This caused the rider’s front wheel to collide with the rear wheel of the cyclist in front of him, which made the bicyclist lose control and swerve abruptly into the southbound lane of Apple Grove School Road in the Camden-Wyoming area.
At the same time, a 2012 gray GMC Sierra traveling southbound approached the pack, but could not avoid the collision, state police said.
The state police news release said the Sierra's front left struck the front right of the bicyclist near the center of the southbound travel lane.
Cpl. Hatchell said the cyclist was forced under the Sierra, sustaining severe injuries in the process. He was transported to Bayhealth Kent Campus and was later pronounced dead.
The 23-year-old driver of the Sierra was not injured, polic said.
As a result of the accident, Apple Grove School Road was closed for approximately three and a half hours for the police investigation.

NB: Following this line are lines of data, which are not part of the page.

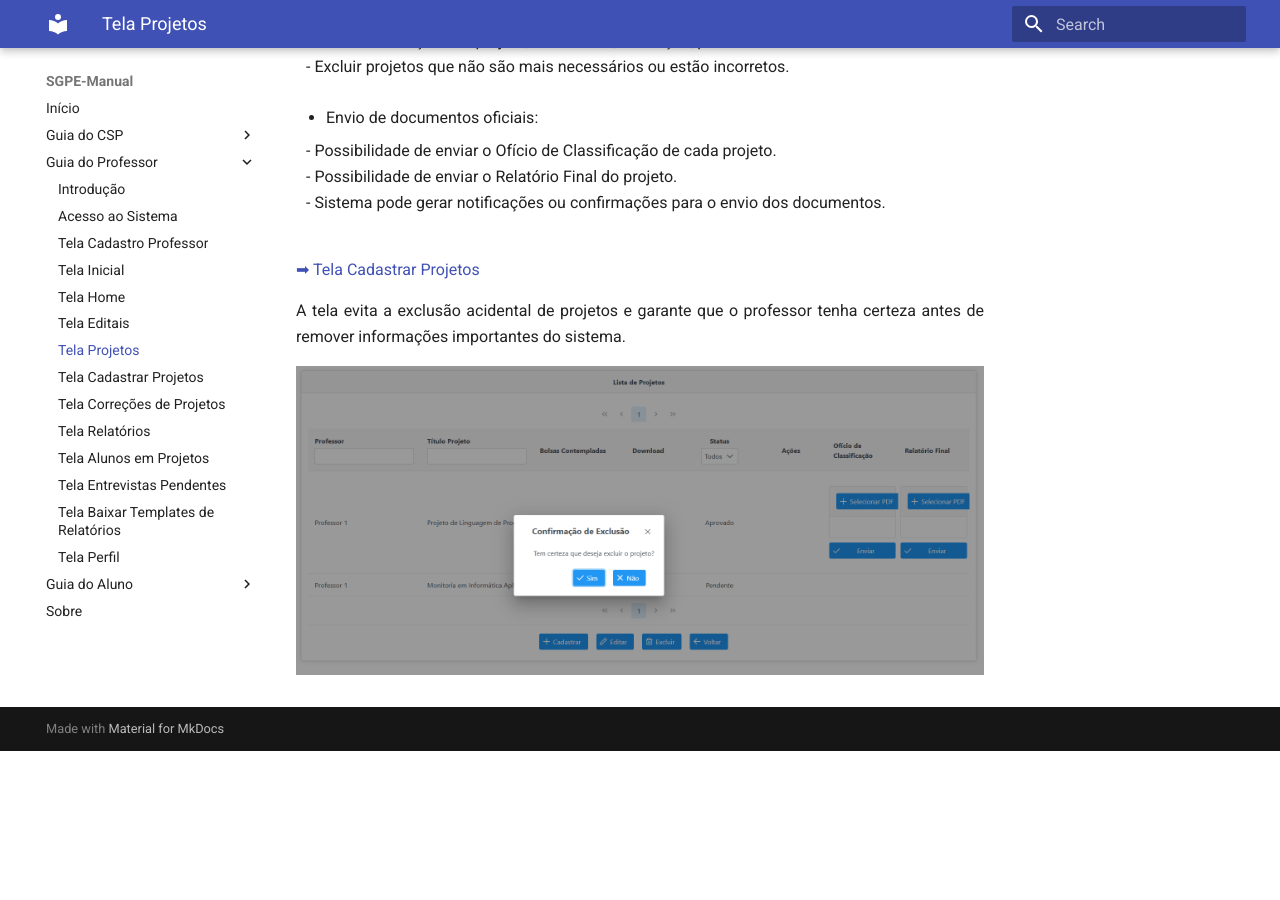
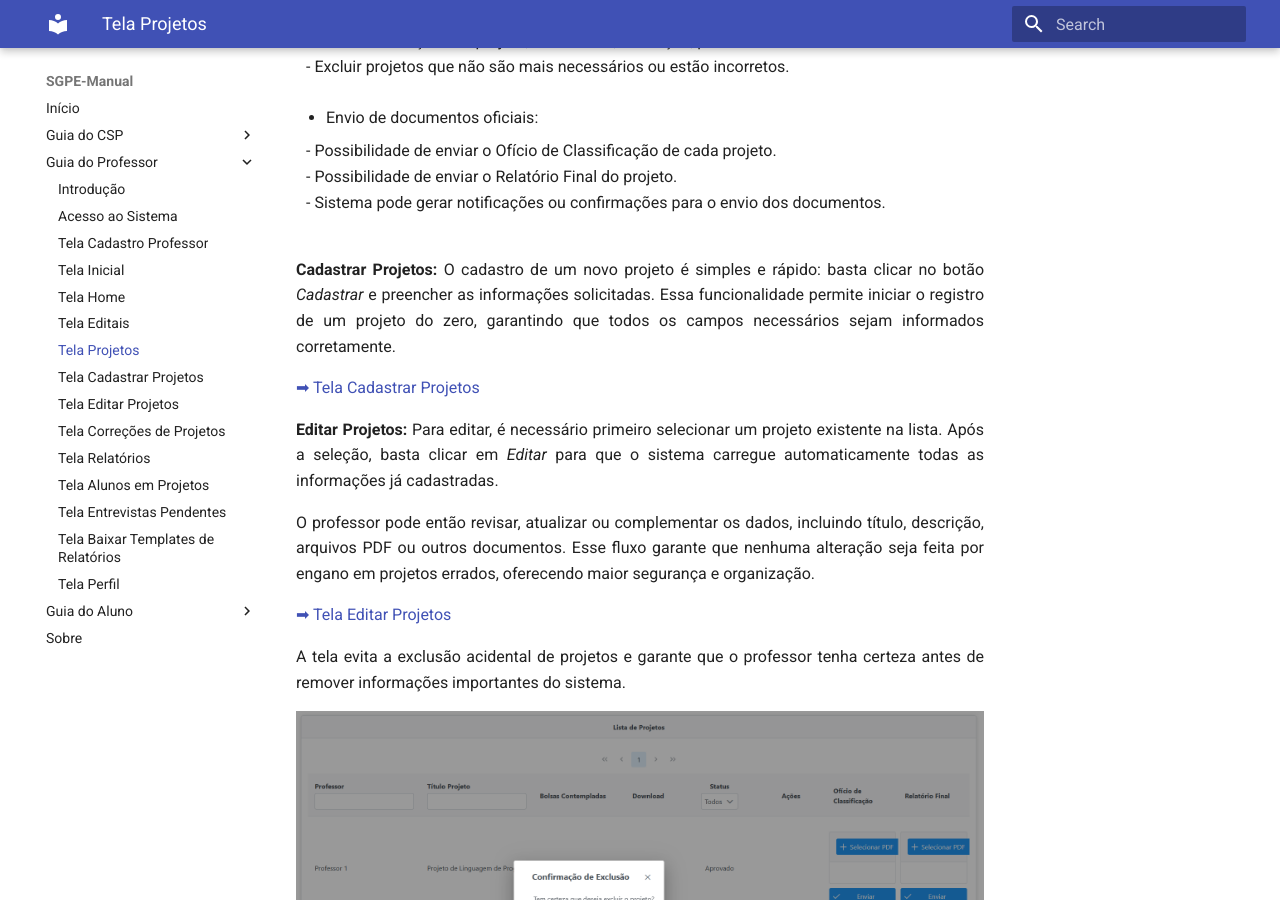
Before and after one commit to educarvalhoz/manual-sgpe, an MkDocs documentation site: the page built from docs/professor/tela_projetos_prof.md, in a window 1280 px wide and 900 px high, scrolled down 904 px. Built offline with MkDocs 1.6.1 and Material for MkDocs 9.7.7, drawn with Linux system fonts in a browser that asks for light colours; before the commit the page ends 1655 px from its top, so only the background shows below that.

Commit message:
professor:editarProjeto

```diff
--- a/docs/professor/tela_projetos_prof.md
+++ b/docs/professor/tela_projetos_prof.md
@@ -31,9 +31,28 @@ A Tela de Projetos oferece controle completo sobre todos os projetos, desde a vi
 </ul>
 </p>
 
+<p align="justify">
+<b>Cadastrar Projetos: </b>
+
+O cadastro de um novo projeto é simples e rápido: basta clicar no botão <em>Cadastrar</em> e preencher as informações solicitadas.
+Essa funcionalidade permite iniciar o registro de um projeto do zero, garantindo que todos os campos necessários sejam informados corretamente.
+</p>
 
  [➡ Tela Cadastrar Projetos](tela_cadastrar_projetos_prof.md)
 
+<p align="justify">
+<b>Editar Projetos: </b>
+
+Para editar, é necessário primeiro selecionar um projeto existente na lista.
+Após a seleção, basta clicar em <em>Editar</em> para que o sistema carregue automaticamente todas as informações já cadastradas.
+</p>
+
+<p align="justify">
+O professor pode então revisar, atualizar ou complementar os dados, incluindo título, descrição, arquivos PDF ou outros documentos.
+Esse fluxo garante que nenhuma alteração seja feita por engano em projetos errados, oferecendo maior segurança e organização.
+</p>
+
+[➡ Tela Editar Projetos](tela_editar_projetos_prof.md)
 
 <p align="justify">A tela evita a exclusão acidental de projetos e garante que o professor tenha certeza antes de remover informações importantes do sistema.</p>
 
--- a/mkdocs.yml
+++ b/mkdocs.yml
@@ -19,6 +19,7 @@ nav:
       - Tela Editais: professor/tela_editais_prof.md
       - Tela Projetos: professor/tela_projetos_prof.md
       - Tela Cadastrar Projetos: professor/tela_cadastrar_projetos_prof.md
+      - Tela Editar Projetos: professor/tela_editar_projetos_prof.md
       - Tela Correções de Projetos: professor/tela_corrigir_projetos_prof.md
       - Tela Relatórios: professor/tela_relatorios_prof.md
       - Tela Alunos em Projetos: professor/tela_alunos_projetos_prof.md
```
Also changed, not shown: docs/professor/tela_cadastrar_projetos_prof.md (+1 -1 lines), docs/professor/tela_editar_projetos_prof.md (added, +13 -0 lines), docs/professor/imagens_prof/tela_editar_projetos_prof.jpg (added).
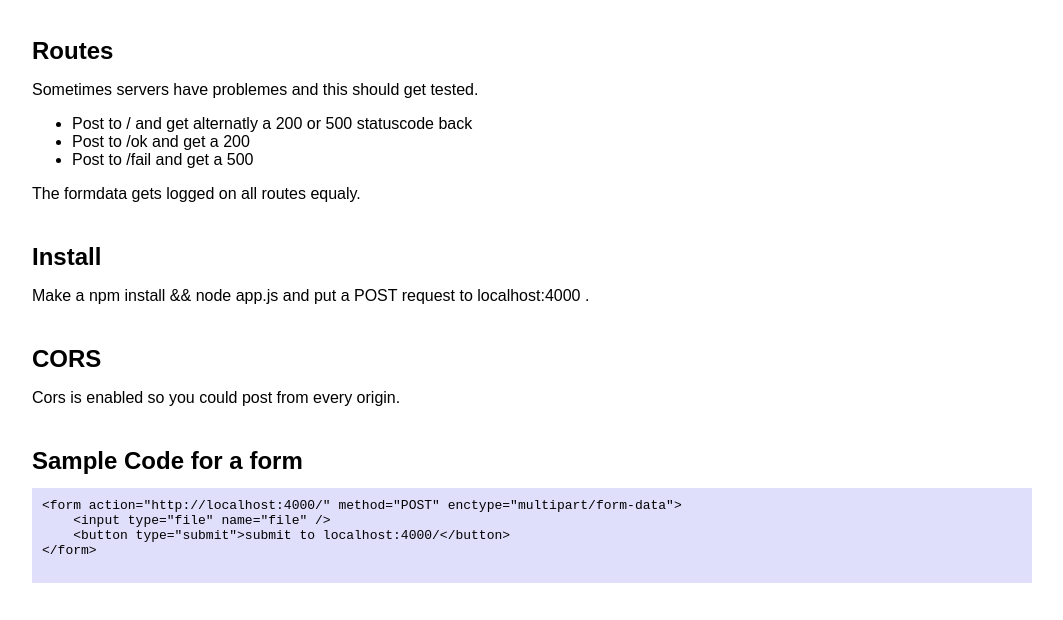
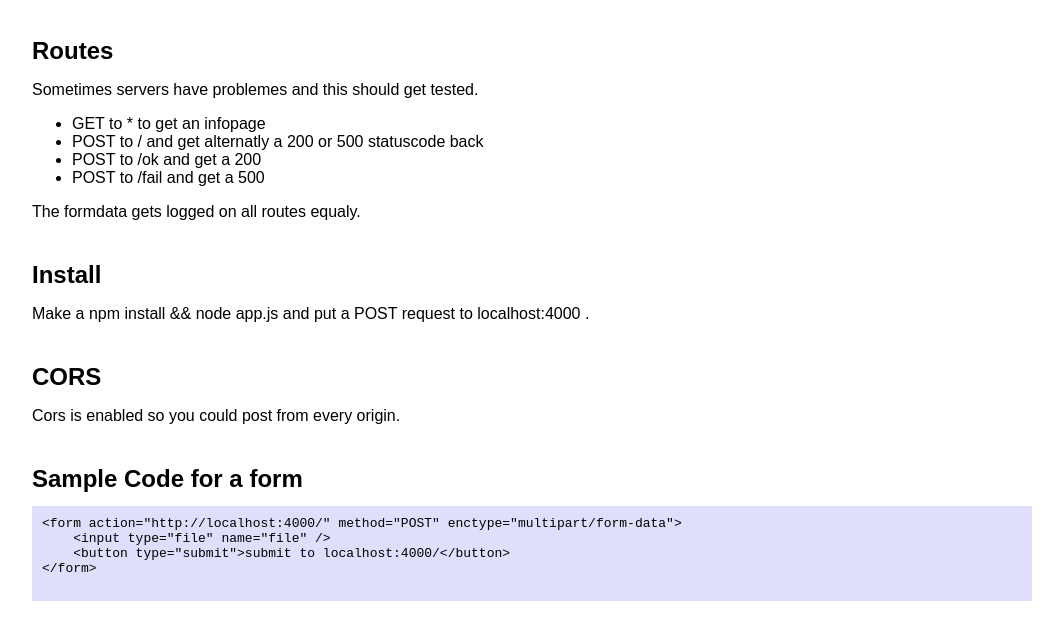
Before and after one commit to queoGmbH/form-test-server, a website: page public/index.html in a window 1280 px wide. Shown: the part 119-739 px from the top of the page, without its empty margins (108-1171 px from the left). Drawn offline with Linux system fonts and the light colour scheme.

Commit message:
updated docu

```diff
--- a/public/index.html
+++ b/public/index.html
@@ -39,9 +39,10 @@
         Sometimes servers have problemes and this should get tested.
     </p>
     <ul>
-        <li>Post to / and get alternatly a 200 or 500 statuscode back</li>
-        <li>Post to /ok and get a 200</li>
-        <li>Post to /fail and get a 500</li>
+        <li>GET to * to get an infopage</li>
+        <li>POST to / and get alternatly a 200 or 500 statuscode back</li>
+        <li>POST to /ok and get a 200</li>
+        <li>POST to /fail and get a 500</li>
     </ul>
     <p>The formdata gets logged on all routes equaly.</p>
 
```
Also changed, not shown: README.md.
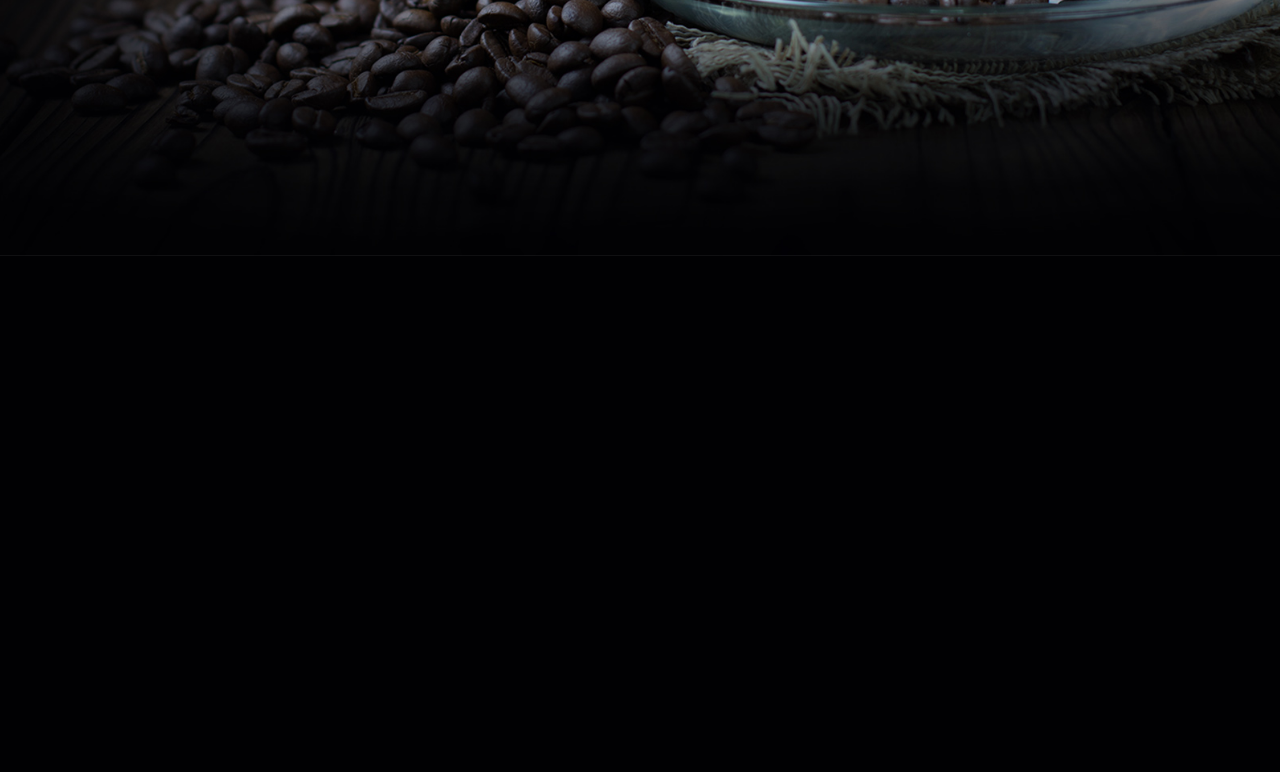
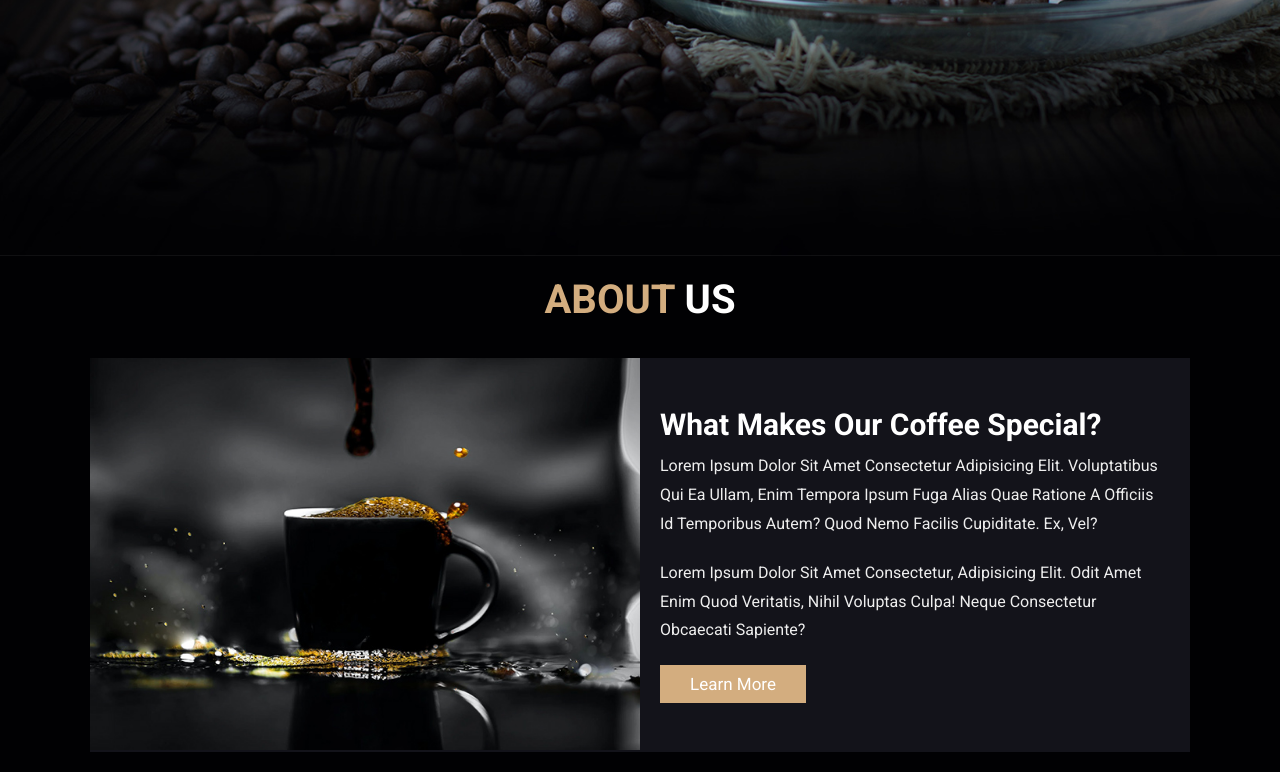
Before and after one commit to Amitgoswami23/coffee-selling-website, a plain HTML site: page index.html in a window 1280 px wide. Shown: the part 544-1316 px from the top of the page. Before the commit the page ends 800 px from the top, so only its background shows below. Drawn offline with Linux system fonts and the light colour scheme.

Commit message:
second commit

```diff
--- a/css/style.css
+++ b/css/style.css
@@ -46,6 +46,17 @@ section{
     padding: 2rem 7%;
 }
 
+.heading{
+    text-align: center;
+    color: #fff;
+    text-transform: uppercase;
+    padding-bottom: 3.5rem;
+    font-size: 4rem;
+}
+.heading span{
+    color: var(--main-color);
+    text-transform: uppercase;
+}
 .btn{
     margin-top: 1rem;
     display: inline-block;
@@ -232,6 +243,42 @@ section{
 
 /*.............home section end.................*/
 
+/*.............About section start.................*/
+
+.about .row{
+    display: flex;
+    align-items: center;
+    background: var(--black);
+    flex-wrap: wrap;
+}
+
+.about .row .image{
+    flex: 1 1 45rem;
+}
+.about .row .image img{
+    width: 100%;
+}
+
+.about .row .content{
+    flex: 1 1 45rem;
+    padding: 2rem;
+}
+
+.about .row h3{
+    font-size: 3rem;
+    color: #fff;
+}
+
+.about .row p{
+    font-size: 1.6rem;
+    color: #eee;
+    padding: 1rem 0;
+    line-height: 1.8;
+}
+
+
+/*.............About section end.................*/
+
 
 
 /* ...............media query................... */
--- a/index.html
+++ b/index.html
@@ -8,13 +8,13 @@
     <!--font Awesome link-->
     <script src="https://kit.fontawesome.com/332a215f17.js" crossorigin="anonymous"></script>
     <!--custom css-->
-    <link rel="stylesheet" type="text/css" href="/css/style.css">
+    <link rel="stylesheet" href="./css/style.css" type="text/css">
 </head>
 <body>
     <!--header section start here-->
     <header class="header">
         <a href="" class="logo">
-            <img src="/images/logo.png" alt="Logo">
+            <img src="./images/logo.png" alt="Logo">
         </a>
 
         <nav class="navbar">
@@ -93,7 +93,30 @@
 
     <!--home section ends-->
 
+    <!--about section start here-->
+    <section class="about" id="about">
+        <h1 class="heading"><span>About </span> us</h1>
+        <div class="row">
+            <div class="image">
+                <img src="images/about-img.jpeg" alt="about-image">
+            </div>
+            <div class="content">
+                <h3>what makes our coffee special?</h3>
+                <p>Lorem ipsum dolor sit amet consectetur adipisicing elit. Voluptatibus qui ea ullam, enim tempora ipsum fuga alias quae ratione a officiis id temporibus autem? Quod nemo facilis cupiditate. Ex, vel?</p>
+                <p>Lorem ipsum dolor sit amet consectetur, adipisicing elit. Odit amet enim quod veritatis, nihil voluptas culpa! Neque consectetur obcaecati sapiente?</p>
+                <a href="#" class="btn">learn more</a>
+            </div>
+        </div>
+    </section>
+
+    <!--about section end here-->
+
+    <!--menu section start here-->
+
+
+    <!--menu section end here-->
+
     <!--custom js-->
-    <script src="/js/script.js"></script>
+    <script src="./js/script.js"></script>
 </body>
 </html>
```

“The volunteers and members of our local cycling clubs hosting today's Amish Country Bike Tour fundraising event were heartbroken and stunned to learn of the tragedy and loss of one of today's cyclists this morning,” Amish Country Bike Tour organizers posted on Facebook Saturday night. “We mourn with the family, friends and other members of the cycling community who are affected.”
The annual tour, which began at 6 a.m. with registration, saw a record-setting turnout as over 3,000 riders participated in the event. The tour offered a variety of routes; each with a staggered start time to account for the high number of participants and to ensure rest stops did not get overwhelmed.
Riders participating in the 100-mile route started between 7 a.m. and 8 a.m., while riders participating in the 50- and 62-mile courses followed from 8 a.m. to 9 a.m. From 9 a.m. to 10:30 a.m., riders participating in the shorter 16- and 25-mile courses rounded out the start of the tour.